▶ DATASET RECORDS
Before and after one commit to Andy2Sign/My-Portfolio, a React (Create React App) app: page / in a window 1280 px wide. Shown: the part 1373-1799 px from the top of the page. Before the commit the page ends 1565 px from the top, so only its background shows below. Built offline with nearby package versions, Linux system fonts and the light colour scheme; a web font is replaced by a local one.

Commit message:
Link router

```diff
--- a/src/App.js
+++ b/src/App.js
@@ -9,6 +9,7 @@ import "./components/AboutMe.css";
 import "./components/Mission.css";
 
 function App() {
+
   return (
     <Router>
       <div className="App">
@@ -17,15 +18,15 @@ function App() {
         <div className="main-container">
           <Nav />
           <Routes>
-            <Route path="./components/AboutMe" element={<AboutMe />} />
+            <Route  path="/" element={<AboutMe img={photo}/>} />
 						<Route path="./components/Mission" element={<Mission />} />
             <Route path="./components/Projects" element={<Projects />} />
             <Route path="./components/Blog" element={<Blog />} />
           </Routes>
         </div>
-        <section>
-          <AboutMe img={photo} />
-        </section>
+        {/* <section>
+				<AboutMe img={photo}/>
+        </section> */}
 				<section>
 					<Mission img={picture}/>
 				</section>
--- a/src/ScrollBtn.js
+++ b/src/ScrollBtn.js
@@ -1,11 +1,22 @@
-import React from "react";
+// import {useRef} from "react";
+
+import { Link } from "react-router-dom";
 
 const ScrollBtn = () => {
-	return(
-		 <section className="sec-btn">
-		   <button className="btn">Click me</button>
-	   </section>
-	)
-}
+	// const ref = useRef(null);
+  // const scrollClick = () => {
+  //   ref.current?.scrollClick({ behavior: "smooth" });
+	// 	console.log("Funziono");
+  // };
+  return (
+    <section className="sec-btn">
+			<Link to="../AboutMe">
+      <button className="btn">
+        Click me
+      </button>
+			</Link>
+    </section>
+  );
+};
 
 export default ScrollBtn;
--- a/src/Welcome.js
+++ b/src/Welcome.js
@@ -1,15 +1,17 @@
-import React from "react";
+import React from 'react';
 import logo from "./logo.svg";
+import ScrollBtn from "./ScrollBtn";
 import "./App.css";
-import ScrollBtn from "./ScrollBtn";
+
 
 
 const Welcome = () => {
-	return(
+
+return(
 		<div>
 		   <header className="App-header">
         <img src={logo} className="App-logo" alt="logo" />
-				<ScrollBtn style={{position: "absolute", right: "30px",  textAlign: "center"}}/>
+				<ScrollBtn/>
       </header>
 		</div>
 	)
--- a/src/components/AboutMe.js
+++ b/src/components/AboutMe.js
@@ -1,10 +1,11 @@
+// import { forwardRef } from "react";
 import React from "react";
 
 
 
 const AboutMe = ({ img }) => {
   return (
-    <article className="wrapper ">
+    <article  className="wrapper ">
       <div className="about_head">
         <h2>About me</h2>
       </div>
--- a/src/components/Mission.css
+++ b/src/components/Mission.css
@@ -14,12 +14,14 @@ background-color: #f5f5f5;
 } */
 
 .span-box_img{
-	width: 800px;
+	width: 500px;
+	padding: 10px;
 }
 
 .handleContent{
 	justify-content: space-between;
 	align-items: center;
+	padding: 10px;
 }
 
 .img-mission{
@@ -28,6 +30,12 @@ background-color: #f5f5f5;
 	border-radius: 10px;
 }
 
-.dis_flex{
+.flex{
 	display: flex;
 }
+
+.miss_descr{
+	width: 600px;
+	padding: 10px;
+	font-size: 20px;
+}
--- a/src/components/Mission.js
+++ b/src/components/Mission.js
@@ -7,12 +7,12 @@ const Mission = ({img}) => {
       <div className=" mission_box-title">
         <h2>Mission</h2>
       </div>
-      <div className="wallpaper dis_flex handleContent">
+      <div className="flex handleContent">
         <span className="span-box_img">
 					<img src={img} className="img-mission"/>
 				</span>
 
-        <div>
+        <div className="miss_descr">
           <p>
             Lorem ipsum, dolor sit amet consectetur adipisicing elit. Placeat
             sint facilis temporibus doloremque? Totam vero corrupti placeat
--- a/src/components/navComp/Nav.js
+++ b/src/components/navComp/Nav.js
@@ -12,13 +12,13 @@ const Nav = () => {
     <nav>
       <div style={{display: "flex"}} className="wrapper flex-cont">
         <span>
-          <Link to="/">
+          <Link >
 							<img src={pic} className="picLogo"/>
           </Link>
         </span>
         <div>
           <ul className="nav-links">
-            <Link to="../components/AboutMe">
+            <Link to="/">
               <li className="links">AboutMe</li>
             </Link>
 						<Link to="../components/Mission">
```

▶ DIRECTIONS
Above are the entries; copy every line among them that contains the word "navComp".

▶ SOLUTION
--- a/src/components/navComp/Nav.js
+++ b/src/components/navComp/Nav.js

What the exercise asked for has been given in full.